» Task to carry out:
Restate all entries exactly. Skip the images.

Image comparison data:

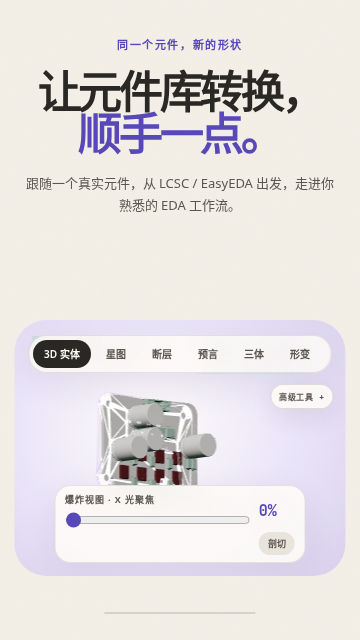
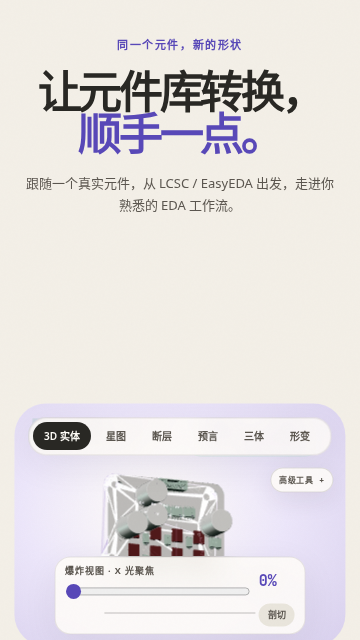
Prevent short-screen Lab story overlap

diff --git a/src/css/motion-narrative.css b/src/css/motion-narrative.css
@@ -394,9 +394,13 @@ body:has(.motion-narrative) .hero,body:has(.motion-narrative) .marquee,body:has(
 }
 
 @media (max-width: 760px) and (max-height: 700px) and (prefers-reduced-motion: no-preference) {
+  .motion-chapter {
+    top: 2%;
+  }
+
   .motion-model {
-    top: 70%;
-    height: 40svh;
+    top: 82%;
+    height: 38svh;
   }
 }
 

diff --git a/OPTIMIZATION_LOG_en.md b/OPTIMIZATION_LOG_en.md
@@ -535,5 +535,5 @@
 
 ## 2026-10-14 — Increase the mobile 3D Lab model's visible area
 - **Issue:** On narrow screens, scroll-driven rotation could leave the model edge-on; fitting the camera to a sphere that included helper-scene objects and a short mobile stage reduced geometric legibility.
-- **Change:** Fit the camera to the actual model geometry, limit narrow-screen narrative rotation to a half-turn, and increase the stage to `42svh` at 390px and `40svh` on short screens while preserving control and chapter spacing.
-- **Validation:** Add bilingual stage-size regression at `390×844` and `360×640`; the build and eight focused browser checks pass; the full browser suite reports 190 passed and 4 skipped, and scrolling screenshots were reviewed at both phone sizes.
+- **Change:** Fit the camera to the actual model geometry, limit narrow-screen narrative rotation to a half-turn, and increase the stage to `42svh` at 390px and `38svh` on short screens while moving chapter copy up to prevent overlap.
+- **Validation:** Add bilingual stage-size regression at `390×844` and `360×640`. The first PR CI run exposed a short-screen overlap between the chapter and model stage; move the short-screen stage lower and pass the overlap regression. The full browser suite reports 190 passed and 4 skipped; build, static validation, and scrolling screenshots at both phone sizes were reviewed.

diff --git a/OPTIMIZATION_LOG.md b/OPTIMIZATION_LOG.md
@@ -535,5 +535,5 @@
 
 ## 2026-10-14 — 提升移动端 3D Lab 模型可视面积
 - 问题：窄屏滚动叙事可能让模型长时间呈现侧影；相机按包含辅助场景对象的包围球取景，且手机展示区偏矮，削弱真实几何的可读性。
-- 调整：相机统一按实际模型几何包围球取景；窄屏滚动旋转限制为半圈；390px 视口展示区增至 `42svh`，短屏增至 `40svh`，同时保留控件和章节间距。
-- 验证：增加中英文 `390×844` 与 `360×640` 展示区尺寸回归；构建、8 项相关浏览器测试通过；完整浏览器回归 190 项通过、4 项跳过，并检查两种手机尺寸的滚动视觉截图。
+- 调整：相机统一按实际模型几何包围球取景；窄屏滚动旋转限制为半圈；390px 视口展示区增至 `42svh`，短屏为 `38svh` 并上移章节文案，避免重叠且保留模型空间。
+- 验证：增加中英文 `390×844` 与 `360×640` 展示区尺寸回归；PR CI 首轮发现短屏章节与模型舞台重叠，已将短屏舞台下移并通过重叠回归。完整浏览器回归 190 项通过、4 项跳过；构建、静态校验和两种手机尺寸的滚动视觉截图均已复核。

» Worked solution:
Prevent short-screen Lab story overlap

diff --git a/src/css/motion-narrative.css b/src/css/motion-narrative.css
@@ -394,9 +394,13 @@ body:has(.motion-narrative) .hero,body:has(.motion-narrative) .marquee,body:has(
 }
 
 @media (max-width: 760px) and (max-height: 700px) and (prefers-reduced-motion: no-preference) {
+  .motion-chapter {
+    top: 2%;
+  }
+
   .motion-model {
-    top: 70%;
-    height: 40svh;
+    top: 82%;
+    height: 38svh;
   }
 }
 

diff --git a/OPTIMIZATION_LOG_en.md b/OPTIMIZATION_LOG_en.md
@@ -535,5 +535,5 @@
 
 ## 2026-10-14 — Increase the mobile 3D Lab model's visible area
 - **Issue:** On narrow screens, scroll-driven rotation could leave the model edge-on; fitting the camera to a sphere that included helper-scene objects and a short mobile stage reduced geometric legibility.
-- **Change:** Fit the camera to the actual model geometry, limit narrow-screen narrative rotation to a half-turn, and increase the stage to `42svh` at 390px and `40svh` on short screens while preserving control and chapter spacing.
-- **Validation:** Add bilingual stage-size regression at `390×844` and `360×640`; the build and eight focused browser checks pass; the full browser suite reports 190 passed and 4 skipped, and scrolling screenshots were reviewed at both phone sizes.
+- **Change:** Fit the camera to the actual model geometry, limit narrow-screen narrative rotation to a half-turn, and increase the stage to `42svh` at 390px and `38svh` on short screens while moving chapter copy up to prevent overlap.
+- **Validation:** Add bilingual stage-size regression at `390×844` and `360×640`. The first PR CI run exposed a short-screen overlap between the chapter and model stage; move the short-screen stage lower and pass the overlap regression. The full browser suite reports 190 passed and 4 skipped; build, static validation, and scrolling screenshots at both phone sizes were reviewed.

diff --git a/OPTIMIZATION_LOG.md b/OPTIMIZATION_LOG.md
@@ -535,5 +535,5 @@
 
 ## 2026-10-14 — 提升移动端 3D Lab 模型可视面积
 - 问题：窄屏滚动叙事可能让模型长时间呈现侧影；相机按包含辅助场景对象的包围球取景，且手机展示区偏矮，削弱真实几何的可读性。
-- 调整：相机统一按实际模型几何包围球取景；窄屏滚动旋转限制为半圈；390px 视口展示区增至 `42svh`，短屏增至 `40svh`，同时保留控件和章节间距。
-- 验证：增加中英文 `390×844` 与 `360×640` 展示区尺寸回归；构建、8 项相关浏览器测试通过；完整浏览器回归 190 项通过、4 项跳过，并检查两种手机尺寸的滚动视觉截图。
+- 调整：相机统一按实际模型几何包围球取景；窄屏滚动旋转限制为半圈；390px 视口展示区增至 `42svh`，短屏为 `38svh` 并上移章节文案，避免重叠且保留模型空间。
+- 验证：增加中英文 `390×844` 与 `360×640` 展示区尺寸回归；PR CI 首轮发现短屏章节与模型舞台重叠，已将短屏舞台下移并通过重叠回归。完整浏览器回归 190 项通过、4 项跳过；构建、静态校验和两种手机尺寸的滚动视觉截图均已复核。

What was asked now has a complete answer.